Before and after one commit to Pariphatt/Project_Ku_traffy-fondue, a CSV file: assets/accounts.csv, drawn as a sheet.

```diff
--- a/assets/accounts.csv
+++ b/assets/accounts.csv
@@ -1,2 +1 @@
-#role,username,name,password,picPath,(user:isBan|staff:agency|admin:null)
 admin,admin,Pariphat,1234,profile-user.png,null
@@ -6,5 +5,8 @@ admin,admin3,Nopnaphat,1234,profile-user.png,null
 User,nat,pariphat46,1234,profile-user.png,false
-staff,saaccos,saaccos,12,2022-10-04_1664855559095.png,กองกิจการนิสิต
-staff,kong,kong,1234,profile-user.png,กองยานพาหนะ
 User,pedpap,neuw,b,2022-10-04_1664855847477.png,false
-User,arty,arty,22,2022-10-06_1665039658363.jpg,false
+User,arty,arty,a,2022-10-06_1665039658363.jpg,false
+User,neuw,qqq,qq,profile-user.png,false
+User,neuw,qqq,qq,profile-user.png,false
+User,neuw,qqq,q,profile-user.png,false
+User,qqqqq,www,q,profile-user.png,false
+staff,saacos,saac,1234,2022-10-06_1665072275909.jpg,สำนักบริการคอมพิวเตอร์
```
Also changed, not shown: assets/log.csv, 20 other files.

----

Task statement — Each record above is to be written out again, without any change.

Exercise response —
Before and after one commit to Pariphatt/Project_Ku_traffy-fondue, a CSV file: assets/accounts.csv, drawn as a sheet.

```diff
--- a/assets/accounts.csv
+++ b/assets/accounts.csv
@@ -1,2 +1 @@
-#role,username,name,password,picPath,(user:isBan|staff:agency|admin:null)
 admin,admin,Pariphat,1234,profile-user.png,null
@@ -6,5 +5,8 @@ admin,admin3,Nopnaphat,1234,profile-user.png,null
 User,nat,pariphat46,1234,profile-user.png,false
-staff,saaccos,saaccos,12,2022-10-04_1664855559095.png,กองกิจการนิสิต
-staff,kong,kong,1234,profile-user.png,กองยานพาหนะ
 User,pedpap,neuw,b,2022-10-04_1664855847477.png,false
-User,arty,arty,22,2022-10-06_1665039658363.jpg,false
+User,arty,arty,a,2022-10-06_1665039658363.jpg,false
+User,neuw,qqq,qq,profile-user.png,false
+User,neuw,qqq,qq,profile-user.png,false
+User,neuw,qqq,q,profile-user.png,false
+User,qqqqq,www,q,profile-user.png,false
+staff,saacos,saac,1234,2022-10-06_1665072275909.jpg,สำนักบริการคอมพิวเตอร์
```
Also changed, not shown: assets/log.csv, 20 other files.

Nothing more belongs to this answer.